The students were abducted from the government secondary science school for girls in Jangebe, a remote village in Zamfara state, at around 1 a.m. on Friday. It is the largest mass kidnapping since hundreds of schoolchildren were kidnapped from a school in neighboring Katsina state in December, but comes days after dozens of students were kidnapped in Niger State.
“We are irritated and saddened by yet another brutal attack on schoolchildren in Nigeria,” said Peter Hawkins, UNICEF representative in Nigeria.
‘Bandit’ is a catch-all term for the roving gangs of motorcyclists armed with bush rifles and AK-47s – and, as seen in photos from recent attacks, sometimes RPG launchers. – who massacre villages and kidnap buses loaded with people. They made the main roads completely unsuitable for movement and abducted or killed people in all walks of life.
The crisis has undermined President Muhammadu Buhari’s national security credentials. The ex-general, who ruled Nigeria as a military ruler in the 1980s, was elected in 2015 on a promise to defeat the jihadist group Boko Haram and make Nigeria safer.
But nearly two years into his second term, banditry has affected the entire country, from the rugged northwest to the oil-rich Niger Delta region in the south. It has overtaken the Boko Haram insurgency in the northeast, now in its eleventh year, as Nigeria’s most pressing security issue.
There is no official count of the number of bandits or groups of bandits operating in Nigeria. But they are believed to be a mix of organized criminal gangs and members of communities who say they have been abandoned by the state and have since turned to crime.
Some northern governors have attempted to negotiate peace with groups terrorizing their states, sparking criticism for ostensibly offering to address the grievances of people who kill and kidnap their citizens, including promises to build clinics and schools. But all of these attempts failed.
The governor of Zamfara, Bello Matawalle, recently joined calls to grant amnesty to these bandits who “repent” and pledge to lay down their arms. But Mr. Buhari dismissed this approach, which Nigeria applied to activists in the Niger Delta.
“Criminals are criminals and should be treated accordingly,” he said Thursday during a forum with northern governors. He also warned against “ethnic profiling”. He did not give details, but ethnic Fulani shepherds have been accused of the violence.

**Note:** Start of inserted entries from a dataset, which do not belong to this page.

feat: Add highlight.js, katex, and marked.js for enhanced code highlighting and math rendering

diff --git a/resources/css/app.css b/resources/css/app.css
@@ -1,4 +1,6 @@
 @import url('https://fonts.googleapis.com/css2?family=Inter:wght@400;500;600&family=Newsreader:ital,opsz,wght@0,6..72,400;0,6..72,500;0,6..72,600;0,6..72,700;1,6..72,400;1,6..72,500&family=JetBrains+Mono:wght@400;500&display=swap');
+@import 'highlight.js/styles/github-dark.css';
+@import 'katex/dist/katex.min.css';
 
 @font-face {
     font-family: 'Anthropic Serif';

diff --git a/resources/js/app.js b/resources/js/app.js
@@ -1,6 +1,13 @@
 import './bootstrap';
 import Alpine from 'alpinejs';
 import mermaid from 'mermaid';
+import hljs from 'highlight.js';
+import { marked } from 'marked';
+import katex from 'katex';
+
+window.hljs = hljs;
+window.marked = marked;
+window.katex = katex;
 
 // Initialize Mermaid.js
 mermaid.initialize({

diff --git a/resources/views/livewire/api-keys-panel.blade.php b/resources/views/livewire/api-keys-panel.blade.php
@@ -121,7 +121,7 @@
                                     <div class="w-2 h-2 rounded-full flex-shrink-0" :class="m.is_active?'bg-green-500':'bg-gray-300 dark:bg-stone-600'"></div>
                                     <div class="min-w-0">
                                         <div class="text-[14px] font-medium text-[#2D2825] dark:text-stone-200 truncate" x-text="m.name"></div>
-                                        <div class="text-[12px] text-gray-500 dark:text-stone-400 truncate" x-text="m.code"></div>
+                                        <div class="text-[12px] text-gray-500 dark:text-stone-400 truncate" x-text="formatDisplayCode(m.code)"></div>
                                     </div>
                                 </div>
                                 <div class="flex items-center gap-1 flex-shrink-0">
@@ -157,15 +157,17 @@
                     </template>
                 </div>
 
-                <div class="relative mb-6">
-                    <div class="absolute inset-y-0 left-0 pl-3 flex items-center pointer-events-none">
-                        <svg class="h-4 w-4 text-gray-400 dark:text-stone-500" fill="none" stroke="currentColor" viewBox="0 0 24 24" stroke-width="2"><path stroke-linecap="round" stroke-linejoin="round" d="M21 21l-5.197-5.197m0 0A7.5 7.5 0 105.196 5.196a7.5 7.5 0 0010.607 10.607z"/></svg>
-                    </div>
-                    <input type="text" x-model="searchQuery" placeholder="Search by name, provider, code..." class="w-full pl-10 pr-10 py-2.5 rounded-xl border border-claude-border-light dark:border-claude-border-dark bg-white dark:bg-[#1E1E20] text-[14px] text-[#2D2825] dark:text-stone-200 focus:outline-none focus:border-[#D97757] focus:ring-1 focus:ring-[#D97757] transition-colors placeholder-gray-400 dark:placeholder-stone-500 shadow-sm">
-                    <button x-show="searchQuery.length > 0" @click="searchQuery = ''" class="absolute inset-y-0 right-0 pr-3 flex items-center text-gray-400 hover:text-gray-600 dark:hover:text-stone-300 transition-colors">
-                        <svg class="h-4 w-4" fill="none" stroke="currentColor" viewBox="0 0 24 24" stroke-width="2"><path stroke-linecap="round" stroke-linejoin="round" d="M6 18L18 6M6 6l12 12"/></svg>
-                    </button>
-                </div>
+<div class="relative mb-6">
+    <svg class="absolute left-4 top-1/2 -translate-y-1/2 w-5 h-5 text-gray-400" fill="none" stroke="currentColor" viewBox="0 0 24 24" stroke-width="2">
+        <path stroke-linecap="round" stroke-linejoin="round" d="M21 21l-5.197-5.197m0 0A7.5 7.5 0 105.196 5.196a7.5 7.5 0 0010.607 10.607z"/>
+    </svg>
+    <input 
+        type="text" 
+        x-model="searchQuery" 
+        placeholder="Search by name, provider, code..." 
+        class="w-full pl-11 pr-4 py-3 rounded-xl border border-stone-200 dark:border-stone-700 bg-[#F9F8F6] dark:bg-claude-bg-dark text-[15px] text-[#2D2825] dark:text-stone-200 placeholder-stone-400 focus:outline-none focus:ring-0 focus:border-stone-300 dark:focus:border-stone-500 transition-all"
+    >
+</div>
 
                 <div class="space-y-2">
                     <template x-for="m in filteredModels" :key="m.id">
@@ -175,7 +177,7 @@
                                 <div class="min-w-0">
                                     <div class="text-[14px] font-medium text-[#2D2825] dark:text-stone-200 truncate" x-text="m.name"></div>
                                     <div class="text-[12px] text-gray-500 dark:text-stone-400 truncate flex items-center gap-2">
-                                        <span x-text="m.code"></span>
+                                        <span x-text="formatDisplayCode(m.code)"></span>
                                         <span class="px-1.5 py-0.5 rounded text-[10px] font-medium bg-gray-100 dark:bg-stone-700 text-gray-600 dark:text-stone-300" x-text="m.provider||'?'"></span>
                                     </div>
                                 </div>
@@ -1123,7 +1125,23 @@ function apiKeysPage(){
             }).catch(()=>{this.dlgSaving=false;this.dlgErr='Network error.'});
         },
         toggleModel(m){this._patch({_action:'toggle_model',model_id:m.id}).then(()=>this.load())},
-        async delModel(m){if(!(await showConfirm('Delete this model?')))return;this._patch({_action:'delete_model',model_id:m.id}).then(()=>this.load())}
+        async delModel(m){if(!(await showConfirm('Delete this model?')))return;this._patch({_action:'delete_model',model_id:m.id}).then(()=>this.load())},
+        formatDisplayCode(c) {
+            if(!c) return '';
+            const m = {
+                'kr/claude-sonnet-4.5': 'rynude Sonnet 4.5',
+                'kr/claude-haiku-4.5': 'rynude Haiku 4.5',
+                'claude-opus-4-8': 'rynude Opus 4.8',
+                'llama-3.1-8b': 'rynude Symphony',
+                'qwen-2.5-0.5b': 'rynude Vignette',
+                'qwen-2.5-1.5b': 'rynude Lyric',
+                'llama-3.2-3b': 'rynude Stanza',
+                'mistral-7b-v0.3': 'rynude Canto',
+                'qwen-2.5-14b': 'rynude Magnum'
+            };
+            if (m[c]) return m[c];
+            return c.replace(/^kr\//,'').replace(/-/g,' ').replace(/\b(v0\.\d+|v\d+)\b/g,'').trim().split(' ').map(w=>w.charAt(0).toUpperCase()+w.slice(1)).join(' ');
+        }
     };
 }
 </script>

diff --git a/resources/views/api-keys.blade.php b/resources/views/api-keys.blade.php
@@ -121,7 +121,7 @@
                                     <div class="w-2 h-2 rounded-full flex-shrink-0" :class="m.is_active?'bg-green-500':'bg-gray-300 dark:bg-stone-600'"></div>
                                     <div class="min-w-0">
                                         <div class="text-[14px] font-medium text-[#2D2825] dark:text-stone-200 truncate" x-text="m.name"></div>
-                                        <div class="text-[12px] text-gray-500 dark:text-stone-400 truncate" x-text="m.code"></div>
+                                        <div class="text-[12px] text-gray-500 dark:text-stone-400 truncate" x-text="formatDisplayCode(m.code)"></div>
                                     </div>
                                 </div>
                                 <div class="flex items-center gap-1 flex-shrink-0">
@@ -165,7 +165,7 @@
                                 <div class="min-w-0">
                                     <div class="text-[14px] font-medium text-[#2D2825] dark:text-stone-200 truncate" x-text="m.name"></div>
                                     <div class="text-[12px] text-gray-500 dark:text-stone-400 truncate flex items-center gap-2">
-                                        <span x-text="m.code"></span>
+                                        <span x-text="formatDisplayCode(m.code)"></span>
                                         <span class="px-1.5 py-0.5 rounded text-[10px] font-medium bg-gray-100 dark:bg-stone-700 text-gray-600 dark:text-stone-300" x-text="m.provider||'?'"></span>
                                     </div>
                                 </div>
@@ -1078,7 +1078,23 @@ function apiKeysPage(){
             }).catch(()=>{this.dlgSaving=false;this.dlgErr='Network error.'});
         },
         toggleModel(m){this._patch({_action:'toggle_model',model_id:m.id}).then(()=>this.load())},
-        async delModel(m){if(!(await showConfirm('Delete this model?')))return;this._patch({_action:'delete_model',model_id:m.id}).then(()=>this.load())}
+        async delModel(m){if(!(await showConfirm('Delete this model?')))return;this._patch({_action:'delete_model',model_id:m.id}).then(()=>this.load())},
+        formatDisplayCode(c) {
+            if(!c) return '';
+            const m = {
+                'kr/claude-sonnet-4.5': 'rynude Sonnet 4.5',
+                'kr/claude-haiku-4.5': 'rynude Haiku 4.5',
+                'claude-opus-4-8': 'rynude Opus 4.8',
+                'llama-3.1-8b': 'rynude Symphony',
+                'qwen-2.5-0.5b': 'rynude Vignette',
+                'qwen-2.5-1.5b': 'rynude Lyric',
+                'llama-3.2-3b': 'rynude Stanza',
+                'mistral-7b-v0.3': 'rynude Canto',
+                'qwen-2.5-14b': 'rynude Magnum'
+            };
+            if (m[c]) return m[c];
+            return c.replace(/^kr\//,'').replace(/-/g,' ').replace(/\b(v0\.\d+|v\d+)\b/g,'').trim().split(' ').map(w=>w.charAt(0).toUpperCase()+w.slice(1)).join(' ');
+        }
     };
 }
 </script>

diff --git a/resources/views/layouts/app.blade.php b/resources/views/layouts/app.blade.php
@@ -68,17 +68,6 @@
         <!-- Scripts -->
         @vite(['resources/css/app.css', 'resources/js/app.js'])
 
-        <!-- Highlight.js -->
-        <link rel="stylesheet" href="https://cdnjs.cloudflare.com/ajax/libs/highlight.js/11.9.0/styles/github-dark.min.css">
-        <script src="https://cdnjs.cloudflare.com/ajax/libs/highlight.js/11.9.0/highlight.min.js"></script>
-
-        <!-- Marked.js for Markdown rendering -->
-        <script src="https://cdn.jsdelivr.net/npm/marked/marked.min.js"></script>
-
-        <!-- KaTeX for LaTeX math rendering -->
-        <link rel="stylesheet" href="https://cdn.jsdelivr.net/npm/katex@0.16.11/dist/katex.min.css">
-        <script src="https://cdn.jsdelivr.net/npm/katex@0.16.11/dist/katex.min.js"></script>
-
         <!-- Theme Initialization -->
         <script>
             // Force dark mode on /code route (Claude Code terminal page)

The kidnapping in Jangebe echoes Nigeria’s most famous kidnapping, when Boko Haram activists took 276 schoolgirls from Chibok town in Borno state. Many were rescued, while some were released in exchange for millions of dollars in ransom. About 100 are missing.